Your goal -
Every line below that includes the word "grey" needs to be copied.

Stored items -

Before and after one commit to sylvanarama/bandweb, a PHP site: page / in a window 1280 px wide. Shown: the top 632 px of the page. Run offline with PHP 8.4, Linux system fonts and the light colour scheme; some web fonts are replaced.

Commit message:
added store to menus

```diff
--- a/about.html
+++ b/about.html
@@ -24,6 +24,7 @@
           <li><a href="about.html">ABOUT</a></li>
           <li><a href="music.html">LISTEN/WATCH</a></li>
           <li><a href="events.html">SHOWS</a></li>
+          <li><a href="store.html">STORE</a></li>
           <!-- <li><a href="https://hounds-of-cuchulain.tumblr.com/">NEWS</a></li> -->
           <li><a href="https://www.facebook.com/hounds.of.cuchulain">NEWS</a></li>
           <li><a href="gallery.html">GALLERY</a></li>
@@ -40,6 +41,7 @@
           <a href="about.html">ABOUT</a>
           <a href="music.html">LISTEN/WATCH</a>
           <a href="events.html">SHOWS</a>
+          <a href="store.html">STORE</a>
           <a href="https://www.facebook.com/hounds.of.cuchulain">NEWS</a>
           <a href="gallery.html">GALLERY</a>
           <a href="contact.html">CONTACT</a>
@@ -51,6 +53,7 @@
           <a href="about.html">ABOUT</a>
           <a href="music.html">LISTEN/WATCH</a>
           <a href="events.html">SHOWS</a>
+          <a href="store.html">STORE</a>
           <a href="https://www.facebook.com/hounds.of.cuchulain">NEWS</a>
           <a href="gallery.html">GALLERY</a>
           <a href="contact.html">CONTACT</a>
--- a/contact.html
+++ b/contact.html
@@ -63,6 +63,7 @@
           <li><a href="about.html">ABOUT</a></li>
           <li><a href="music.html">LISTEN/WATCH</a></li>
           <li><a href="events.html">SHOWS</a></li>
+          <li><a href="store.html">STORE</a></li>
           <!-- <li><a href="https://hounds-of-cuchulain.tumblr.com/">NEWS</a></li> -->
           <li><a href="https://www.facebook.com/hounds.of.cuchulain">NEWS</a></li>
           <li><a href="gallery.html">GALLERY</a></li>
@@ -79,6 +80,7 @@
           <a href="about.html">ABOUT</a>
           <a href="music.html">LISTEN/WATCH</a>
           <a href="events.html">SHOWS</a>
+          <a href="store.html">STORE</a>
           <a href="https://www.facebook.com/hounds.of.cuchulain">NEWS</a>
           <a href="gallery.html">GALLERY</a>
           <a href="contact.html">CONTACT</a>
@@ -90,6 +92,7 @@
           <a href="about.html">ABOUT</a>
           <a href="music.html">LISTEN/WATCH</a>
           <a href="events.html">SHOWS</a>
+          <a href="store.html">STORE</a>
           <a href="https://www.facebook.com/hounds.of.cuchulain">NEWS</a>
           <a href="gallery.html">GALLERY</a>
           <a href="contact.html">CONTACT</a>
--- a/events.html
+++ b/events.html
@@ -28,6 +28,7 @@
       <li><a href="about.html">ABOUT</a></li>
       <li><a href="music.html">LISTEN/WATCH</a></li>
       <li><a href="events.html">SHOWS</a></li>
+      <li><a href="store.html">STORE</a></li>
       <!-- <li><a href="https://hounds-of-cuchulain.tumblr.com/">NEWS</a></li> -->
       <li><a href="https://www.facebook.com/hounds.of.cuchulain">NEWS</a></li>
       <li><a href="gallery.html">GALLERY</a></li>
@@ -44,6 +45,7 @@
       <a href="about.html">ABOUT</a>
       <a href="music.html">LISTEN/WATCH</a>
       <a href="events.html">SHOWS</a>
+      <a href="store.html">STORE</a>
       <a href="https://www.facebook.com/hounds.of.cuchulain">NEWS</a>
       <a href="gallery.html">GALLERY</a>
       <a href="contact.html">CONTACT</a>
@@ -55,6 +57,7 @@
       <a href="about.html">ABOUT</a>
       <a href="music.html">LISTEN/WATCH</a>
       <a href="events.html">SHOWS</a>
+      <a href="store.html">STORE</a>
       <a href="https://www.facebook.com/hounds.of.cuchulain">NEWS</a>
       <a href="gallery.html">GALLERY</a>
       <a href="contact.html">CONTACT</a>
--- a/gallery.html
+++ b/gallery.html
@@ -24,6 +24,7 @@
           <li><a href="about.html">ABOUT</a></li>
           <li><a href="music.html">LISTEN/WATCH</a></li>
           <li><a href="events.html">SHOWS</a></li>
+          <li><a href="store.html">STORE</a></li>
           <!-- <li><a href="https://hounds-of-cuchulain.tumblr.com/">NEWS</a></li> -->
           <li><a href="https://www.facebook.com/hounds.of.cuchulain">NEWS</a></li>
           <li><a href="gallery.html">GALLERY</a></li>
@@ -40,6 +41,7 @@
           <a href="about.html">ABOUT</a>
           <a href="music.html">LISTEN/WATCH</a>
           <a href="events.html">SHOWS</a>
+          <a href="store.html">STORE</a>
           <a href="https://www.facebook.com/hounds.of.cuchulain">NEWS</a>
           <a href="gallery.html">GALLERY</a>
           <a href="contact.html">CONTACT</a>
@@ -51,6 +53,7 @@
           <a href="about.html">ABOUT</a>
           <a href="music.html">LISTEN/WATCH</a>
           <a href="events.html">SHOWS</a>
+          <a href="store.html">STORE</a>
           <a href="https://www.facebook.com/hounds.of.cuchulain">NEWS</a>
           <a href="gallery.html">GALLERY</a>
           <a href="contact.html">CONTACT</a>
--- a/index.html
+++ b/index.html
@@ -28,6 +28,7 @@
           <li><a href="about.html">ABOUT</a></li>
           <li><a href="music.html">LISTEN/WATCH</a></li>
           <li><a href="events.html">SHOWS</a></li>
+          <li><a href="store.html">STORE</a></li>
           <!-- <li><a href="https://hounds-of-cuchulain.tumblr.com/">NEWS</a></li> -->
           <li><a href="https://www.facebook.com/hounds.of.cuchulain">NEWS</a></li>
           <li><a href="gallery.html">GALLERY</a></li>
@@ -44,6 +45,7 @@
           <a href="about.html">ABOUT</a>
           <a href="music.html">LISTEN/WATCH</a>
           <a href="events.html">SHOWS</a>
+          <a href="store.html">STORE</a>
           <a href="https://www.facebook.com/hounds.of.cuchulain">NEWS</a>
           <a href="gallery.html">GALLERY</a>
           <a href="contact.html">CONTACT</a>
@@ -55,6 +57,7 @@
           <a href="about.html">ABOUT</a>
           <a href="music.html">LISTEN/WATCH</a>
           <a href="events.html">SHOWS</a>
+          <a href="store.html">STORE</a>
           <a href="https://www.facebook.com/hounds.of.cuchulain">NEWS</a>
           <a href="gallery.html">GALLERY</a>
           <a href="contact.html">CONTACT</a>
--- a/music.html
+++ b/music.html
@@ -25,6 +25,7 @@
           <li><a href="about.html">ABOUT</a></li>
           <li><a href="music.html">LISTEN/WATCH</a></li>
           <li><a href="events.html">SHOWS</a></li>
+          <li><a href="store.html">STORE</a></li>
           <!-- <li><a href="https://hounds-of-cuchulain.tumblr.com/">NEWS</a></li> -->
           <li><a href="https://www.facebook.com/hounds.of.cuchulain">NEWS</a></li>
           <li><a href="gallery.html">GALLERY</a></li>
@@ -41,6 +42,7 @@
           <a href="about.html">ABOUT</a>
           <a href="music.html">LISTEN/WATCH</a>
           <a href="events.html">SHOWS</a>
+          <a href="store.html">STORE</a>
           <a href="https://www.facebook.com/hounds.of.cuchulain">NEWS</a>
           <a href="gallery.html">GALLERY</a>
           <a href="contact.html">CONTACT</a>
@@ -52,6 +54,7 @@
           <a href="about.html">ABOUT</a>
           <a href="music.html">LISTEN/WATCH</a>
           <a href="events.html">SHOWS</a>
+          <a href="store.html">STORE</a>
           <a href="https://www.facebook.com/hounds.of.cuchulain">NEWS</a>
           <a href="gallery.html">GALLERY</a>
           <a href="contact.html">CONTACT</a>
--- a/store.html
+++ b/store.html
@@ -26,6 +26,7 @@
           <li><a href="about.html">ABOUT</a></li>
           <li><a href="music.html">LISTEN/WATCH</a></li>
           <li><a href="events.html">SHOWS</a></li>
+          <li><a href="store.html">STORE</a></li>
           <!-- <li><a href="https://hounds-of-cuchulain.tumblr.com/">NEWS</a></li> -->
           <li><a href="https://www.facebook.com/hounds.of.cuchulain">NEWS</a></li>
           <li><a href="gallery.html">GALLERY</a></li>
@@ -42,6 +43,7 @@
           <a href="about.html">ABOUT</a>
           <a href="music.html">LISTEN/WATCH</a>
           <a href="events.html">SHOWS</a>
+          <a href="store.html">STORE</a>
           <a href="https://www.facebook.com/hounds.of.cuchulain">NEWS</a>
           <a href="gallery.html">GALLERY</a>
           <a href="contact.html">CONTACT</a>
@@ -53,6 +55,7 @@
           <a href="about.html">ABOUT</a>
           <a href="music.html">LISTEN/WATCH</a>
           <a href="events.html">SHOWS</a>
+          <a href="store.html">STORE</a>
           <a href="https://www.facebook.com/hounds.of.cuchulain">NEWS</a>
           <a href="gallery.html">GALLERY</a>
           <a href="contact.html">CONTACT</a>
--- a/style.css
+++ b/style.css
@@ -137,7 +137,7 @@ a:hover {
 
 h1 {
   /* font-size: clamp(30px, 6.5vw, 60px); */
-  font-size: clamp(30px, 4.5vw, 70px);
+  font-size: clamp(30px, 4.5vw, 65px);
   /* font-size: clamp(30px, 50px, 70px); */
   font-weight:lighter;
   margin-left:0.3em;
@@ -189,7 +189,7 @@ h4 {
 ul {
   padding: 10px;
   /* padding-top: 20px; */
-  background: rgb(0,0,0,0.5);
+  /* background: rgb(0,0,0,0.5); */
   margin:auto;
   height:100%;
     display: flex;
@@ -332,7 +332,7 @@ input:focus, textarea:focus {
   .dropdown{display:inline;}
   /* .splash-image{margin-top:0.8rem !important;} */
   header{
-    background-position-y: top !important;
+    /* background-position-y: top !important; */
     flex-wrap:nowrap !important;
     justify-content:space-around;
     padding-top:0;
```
==
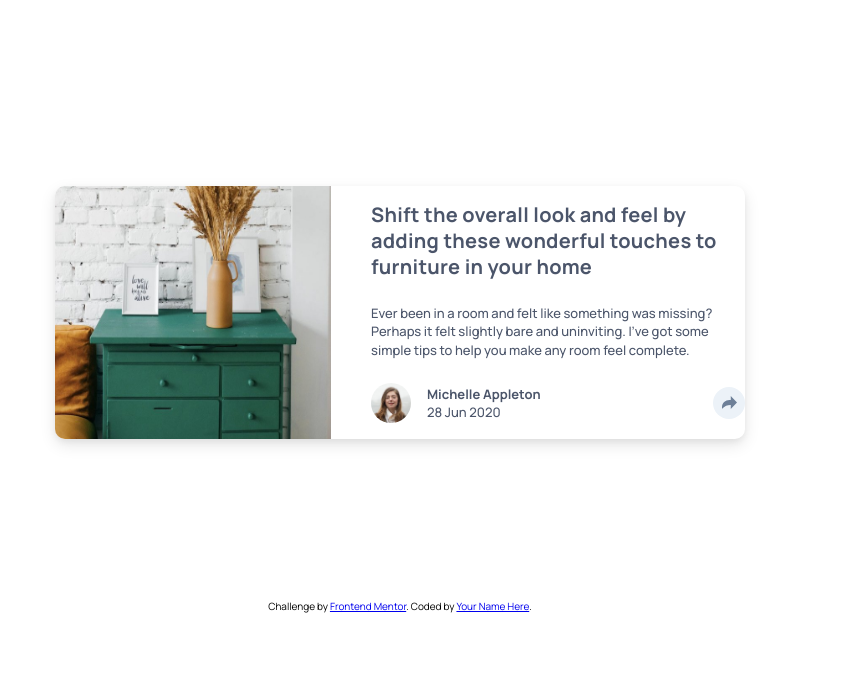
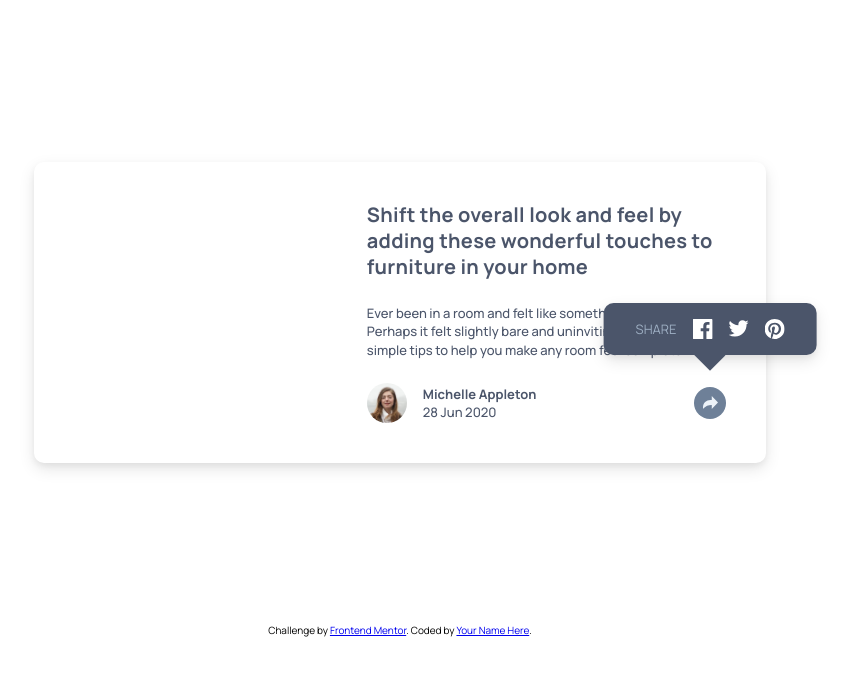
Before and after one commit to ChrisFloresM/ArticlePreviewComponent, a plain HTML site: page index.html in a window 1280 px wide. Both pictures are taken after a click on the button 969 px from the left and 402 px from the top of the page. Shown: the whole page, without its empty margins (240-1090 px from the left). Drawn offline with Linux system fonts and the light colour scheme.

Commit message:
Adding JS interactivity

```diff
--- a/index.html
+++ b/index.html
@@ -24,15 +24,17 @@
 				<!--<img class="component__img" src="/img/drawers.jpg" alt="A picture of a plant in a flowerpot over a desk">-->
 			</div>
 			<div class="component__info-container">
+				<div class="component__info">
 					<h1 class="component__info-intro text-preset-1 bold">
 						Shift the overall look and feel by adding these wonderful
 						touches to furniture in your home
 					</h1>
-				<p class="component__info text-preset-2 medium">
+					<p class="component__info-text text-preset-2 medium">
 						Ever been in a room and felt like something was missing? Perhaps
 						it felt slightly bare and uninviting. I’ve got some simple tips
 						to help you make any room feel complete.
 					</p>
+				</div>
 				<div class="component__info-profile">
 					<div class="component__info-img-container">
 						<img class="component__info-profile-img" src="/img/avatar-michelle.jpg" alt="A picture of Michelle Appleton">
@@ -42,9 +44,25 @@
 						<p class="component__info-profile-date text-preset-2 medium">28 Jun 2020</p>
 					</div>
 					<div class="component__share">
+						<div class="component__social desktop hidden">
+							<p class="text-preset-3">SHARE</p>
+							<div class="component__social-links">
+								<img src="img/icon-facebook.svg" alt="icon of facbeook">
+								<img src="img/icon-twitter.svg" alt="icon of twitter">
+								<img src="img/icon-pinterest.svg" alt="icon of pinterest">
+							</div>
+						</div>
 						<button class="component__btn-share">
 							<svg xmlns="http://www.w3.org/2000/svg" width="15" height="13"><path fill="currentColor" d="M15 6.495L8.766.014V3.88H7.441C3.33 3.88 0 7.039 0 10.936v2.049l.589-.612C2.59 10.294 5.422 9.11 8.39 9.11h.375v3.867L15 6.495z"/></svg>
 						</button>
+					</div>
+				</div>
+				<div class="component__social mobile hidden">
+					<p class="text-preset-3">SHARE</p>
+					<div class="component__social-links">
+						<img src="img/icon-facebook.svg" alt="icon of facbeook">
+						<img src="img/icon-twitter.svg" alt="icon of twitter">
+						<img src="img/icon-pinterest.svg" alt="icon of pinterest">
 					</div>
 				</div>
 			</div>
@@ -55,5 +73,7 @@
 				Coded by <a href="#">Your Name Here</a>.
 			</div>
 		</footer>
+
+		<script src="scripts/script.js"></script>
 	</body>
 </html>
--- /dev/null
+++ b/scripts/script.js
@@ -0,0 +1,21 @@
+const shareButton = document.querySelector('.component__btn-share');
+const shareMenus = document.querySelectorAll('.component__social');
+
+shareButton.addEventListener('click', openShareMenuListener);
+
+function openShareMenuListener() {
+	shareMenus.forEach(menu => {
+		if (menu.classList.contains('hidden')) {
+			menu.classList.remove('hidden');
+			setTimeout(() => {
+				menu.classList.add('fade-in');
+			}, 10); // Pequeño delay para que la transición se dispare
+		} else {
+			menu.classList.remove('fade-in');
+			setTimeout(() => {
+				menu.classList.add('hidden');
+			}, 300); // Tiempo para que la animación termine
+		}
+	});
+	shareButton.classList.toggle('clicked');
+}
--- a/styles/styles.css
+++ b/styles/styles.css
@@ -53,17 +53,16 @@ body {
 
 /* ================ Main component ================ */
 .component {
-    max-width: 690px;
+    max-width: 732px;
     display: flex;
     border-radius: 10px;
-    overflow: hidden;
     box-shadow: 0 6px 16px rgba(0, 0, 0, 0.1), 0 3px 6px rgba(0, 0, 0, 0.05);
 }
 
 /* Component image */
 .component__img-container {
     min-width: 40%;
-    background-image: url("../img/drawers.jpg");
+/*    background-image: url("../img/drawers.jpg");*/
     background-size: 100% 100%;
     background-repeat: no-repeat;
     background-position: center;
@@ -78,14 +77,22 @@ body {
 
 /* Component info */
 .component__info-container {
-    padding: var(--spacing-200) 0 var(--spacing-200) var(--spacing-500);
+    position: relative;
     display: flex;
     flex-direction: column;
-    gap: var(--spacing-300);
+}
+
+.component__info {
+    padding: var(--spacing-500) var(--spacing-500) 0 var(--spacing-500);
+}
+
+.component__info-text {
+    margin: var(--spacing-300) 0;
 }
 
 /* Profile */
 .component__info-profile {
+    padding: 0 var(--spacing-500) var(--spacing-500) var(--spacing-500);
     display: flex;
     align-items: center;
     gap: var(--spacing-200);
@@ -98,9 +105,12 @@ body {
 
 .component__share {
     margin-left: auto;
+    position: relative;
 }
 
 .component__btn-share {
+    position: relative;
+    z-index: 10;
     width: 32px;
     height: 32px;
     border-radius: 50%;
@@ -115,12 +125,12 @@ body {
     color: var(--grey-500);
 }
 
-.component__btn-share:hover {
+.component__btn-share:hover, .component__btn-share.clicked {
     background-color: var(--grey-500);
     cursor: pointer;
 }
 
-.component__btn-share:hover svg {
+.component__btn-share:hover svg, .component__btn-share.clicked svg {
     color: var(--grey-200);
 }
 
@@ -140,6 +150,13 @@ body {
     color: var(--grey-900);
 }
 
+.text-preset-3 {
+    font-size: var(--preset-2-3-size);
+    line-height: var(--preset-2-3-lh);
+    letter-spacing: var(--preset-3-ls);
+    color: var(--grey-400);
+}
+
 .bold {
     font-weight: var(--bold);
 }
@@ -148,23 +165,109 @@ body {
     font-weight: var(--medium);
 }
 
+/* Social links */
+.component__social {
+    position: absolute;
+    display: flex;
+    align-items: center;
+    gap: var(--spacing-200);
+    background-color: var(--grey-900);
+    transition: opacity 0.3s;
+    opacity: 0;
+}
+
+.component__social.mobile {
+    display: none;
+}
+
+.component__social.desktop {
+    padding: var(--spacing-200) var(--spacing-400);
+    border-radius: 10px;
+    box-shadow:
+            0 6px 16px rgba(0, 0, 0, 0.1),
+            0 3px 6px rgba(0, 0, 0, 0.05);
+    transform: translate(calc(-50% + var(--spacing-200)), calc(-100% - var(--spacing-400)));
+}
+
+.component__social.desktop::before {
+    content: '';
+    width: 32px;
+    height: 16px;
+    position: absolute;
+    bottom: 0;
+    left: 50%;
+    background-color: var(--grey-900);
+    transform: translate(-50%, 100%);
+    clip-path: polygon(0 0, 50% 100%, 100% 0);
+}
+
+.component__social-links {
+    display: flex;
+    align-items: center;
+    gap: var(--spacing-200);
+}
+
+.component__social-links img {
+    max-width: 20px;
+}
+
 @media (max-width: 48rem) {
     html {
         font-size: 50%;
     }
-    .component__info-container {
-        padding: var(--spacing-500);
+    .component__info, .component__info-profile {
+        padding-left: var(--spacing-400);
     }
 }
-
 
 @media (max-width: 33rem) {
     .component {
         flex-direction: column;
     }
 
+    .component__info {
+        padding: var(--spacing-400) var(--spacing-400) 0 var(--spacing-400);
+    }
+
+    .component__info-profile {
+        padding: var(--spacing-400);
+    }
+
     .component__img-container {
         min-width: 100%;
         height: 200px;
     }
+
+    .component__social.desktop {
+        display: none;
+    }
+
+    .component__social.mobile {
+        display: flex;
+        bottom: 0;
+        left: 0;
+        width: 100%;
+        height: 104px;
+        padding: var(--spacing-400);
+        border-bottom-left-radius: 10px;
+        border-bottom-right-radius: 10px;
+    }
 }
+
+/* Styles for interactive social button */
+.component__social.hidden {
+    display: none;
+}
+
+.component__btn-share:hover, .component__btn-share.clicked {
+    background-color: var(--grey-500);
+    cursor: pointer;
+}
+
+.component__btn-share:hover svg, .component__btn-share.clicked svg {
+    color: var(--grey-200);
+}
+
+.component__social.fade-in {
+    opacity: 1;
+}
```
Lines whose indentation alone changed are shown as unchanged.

Exercise result -
     color: var(--grey-500);
     background-color: var(--grey-500);
     color: var(--grey-200);
     color: var(--grey-900);
+    color: var(--grey-400);
+    background-color: var(--grey-900);
+    background-color: var(--grey-900);
+    background-color: var(--grey-500);
+    color: var(--grey-200);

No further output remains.